TASK
All lines in the records below that hold "from" are to be shown.

DATA EXTRACTS

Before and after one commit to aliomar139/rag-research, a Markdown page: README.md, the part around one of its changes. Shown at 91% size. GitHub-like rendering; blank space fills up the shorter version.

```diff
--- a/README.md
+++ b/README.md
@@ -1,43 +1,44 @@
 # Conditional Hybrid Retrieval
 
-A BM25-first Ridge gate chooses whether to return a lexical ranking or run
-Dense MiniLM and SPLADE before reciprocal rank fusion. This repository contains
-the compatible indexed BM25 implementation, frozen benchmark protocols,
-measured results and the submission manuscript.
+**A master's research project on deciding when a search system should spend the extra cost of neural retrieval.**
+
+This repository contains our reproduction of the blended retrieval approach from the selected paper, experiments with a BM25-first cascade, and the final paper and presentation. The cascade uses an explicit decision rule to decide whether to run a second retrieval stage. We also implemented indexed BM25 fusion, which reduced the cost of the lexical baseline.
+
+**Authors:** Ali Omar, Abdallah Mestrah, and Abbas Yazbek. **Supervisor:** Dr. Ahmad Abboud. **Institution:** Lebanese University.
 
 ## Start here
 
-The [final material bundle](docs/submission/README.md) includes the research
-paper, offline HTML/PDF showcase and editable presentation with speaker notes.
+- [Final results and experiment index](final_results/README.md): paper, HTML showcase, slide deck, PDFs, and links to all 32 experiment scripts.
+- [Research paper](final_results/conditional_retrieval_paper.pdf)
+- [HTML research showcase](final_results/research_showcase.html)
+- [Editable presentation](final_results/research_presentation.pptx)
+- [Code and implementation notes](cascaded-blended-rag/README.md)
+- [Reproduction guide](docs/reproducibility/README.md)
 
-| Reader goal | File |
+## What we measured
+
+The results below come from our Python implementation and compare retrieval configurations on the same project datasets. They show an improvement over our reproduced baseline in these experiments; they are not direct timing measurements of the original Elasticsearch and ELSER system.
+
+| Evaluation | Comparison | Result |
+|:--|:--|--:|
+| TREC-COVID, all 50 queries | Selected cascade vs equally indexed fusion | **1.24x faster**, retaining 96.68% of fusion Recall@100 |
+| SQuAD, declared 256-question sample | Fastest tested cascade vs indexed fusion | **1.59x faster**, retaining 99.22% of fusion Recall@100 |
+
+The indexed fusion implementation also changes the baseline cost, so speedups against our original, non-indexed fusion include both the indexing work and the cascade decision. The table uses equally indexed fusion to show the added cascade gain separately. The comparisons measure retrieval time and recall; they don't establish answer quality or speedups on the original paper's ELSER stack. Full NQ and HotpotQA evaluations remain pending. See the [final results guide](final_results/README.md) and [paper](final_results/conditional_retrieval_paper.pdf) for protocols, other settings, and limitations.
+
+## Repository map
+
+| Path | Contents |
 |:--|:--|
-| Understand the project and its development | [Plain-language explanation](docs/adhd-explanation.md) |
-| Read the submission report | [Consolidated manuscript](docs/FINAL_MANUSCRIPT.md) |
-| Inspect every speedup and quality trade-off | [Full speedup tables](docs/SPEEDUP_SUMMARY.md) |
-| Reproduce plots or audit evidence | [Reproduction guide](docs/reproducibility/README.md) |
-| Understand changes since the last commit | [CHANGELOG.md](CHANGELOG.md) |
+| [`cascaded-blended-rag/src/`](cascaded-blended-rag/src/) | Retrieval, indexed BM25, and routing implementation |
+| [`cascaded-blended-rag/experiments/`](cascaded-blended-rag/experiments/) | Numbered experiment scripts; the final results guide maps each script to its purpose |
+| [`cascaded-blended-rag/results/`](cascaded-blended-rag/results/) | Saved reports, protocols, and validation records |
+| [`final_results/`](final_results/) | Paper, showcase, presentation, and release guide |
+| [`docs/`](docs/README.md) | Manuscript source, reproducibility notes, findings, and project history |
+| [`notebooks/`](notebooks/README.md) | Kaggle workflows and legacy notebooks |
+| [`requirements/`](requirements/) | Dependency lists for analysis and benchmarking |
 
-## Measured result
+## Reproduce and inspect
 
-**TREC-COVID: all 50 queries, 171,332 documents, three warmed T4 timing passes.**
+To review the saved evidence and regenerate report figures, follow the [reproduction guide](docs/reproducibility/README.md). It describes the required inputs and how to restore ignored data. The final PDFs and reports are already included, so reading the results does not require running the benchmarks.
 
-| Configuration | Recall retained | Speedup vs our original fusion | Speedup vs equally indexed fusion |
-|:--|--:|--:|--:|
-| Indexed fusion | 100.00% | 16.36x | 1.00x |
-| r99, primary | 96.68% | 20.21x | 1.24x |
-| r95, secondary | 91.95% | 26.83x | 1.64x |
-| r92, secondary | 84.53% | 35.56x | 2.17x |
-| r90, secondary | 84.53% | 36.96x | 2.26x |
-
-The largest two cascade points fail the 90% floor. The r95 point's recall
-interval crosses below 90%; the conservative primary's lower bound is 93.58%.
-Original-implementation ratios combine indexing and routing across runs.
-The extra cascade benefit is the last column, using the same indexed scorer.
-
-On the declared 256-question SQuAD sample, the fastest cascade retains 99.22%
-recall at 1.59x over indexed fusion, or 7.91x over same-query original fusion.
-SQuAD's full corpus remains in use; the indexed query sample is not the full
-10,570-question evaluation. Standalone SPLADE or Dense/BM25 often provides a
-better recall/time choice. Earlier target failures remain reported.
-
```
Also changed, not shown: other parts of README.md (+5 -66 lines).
...
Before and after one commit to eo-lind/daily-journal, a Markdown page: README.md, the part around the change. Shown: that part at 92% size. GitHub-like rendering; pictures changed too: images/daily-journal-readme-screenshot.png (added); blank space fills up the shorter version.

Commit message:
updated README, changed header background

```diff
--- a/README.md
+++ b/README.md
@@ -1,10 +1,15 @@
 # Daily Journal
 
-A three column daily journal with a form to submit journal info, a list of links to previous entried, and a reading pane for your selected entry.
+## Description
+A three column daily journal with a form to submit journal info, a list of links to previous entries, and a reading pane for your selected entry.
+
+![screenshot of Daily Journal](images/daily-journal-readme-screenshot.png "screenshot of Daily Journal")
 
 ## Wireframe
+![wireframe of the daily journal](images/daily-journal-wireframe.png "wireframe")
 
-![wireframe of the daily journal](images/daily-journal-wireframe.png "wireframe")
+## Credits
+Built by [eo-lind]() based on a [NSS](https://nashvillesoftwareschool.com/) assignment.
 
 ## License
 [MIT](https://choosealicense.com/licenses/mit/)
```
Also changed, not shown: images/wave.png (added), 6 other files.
==
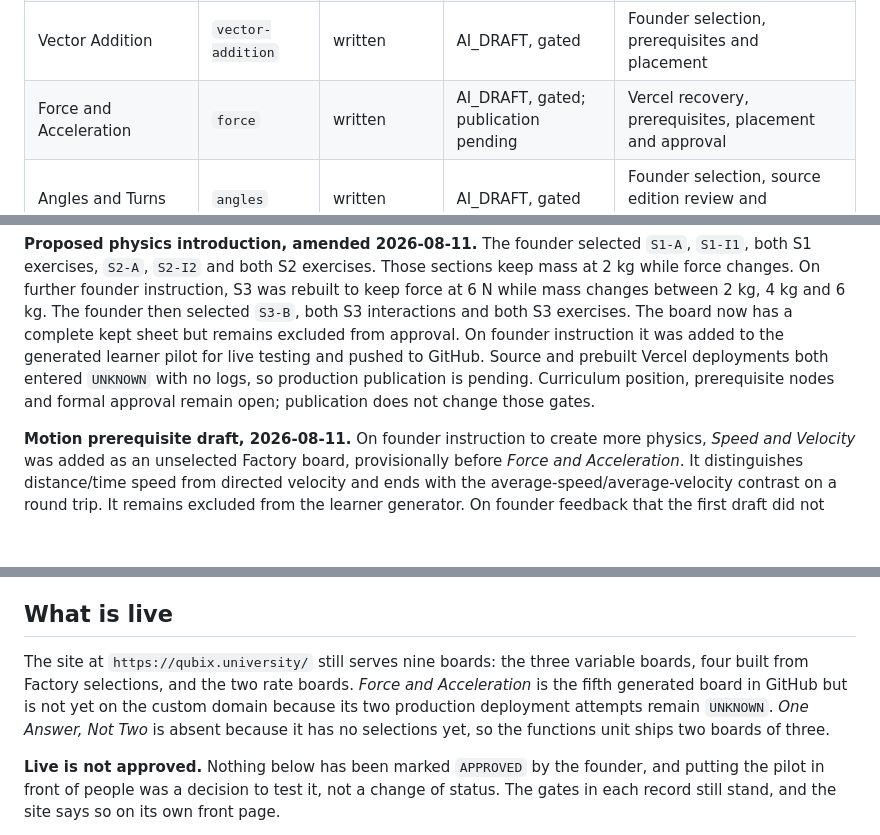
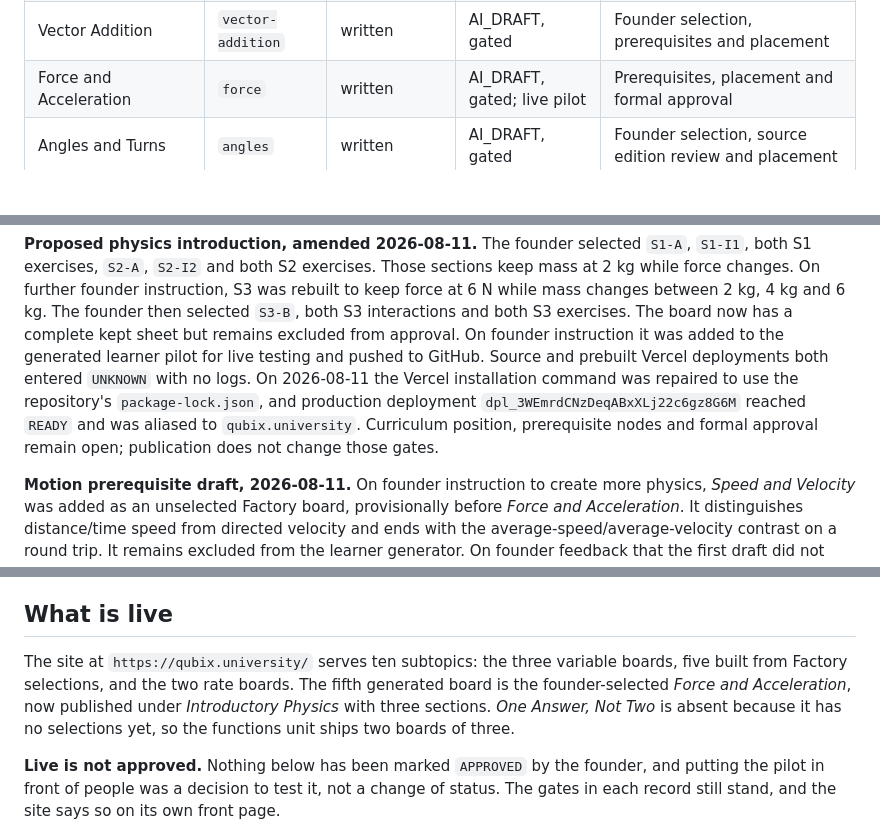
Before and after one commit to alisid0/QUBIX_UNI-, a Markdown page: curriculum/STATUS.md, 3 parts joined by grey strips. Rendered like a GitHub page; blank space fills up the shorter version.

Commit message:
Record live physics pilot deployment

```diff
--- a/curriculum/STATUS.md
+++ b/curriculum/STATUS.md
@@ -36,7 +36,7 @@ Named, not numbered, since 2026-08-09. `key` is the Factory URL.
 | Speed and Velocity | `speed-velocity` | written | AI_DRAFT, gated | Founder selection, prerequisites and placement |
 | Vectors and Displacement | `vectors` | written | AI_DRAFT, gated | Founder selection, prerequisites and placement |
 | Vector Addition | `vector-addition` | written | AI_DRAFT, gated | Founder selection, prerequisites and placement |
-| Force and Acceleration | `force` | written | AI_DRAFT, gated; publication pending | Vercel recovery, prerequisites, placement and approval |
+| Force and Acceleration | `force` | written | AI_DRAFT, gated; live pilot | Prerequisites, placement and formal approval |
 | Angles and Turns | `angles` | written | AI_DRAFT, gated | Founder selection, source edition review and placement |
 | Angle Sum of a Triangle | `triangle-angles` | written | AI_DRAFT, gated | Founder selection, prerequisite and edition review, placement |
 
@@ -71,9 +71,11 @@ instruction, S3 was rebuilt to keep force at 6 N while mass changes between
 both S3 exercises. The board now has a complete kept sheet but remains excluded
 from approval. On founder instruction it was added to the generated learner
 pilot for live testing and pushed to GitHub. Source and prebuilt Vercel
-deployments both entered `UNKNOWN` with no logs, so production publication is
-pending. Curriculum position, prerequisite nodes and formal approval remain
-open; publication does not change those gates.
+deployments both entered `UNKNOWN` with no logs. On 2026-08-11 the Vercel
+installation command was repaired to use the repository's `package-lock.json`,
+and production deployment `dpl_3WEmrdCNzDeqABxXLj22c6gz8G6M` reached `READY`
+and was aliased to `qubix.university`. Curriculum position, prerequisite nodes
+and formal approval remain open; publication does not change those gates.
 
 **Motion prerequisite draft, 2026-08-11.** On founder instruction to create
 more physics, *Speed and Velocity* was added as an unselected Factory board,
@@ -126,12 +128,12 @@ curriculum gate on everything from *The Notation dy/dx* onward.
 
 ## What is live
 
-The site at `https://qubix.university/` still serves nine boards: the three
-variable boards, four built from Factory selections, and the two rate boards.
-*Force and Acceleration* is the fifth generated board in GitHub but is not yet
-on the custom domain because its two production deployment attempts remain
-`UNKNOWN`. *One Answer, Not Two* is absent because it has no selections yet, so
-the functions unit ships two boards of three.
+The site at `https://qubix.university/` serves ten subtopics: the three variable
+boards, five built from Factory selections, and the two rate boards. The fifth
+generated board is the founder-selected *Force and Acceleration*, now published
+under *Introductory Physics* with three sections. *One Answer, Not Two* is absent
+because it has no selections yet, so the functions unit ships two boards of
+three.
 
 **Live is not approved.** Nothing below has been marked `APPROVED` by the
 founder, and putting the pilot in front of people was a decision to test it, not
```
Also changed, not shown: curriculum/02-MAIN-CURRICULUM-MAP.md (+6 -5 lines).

RESPONSE
+This repository contains our reproduction of the blended retrieval approach from the selected paper, experiments with a BM25-first cascade, and the final paper and presentation. The cascade uses an explicit decision rule to decide whether to run a second retrieval stage. We also implemented indexed BM25 fusion, which reduced the cost of the lexical baseline.
+The results below come from our Python implementation and compare retrieval configurations on the same project datasets. They show an improvement over our reproduced baseline in these experiments; they are not direct timing measurements of the original Elasticsearch and ELSER system.
 from approval. On founder instruction it was added to the generated learner
@@ -126,12 +128,12 @@ curriculum gate on everything from *The Notation dy/dx* onward.
-variable boards, four built from Factory selections, and the two rate boards.
+boards, five built from Factory selections, and the two rate boards. The fifth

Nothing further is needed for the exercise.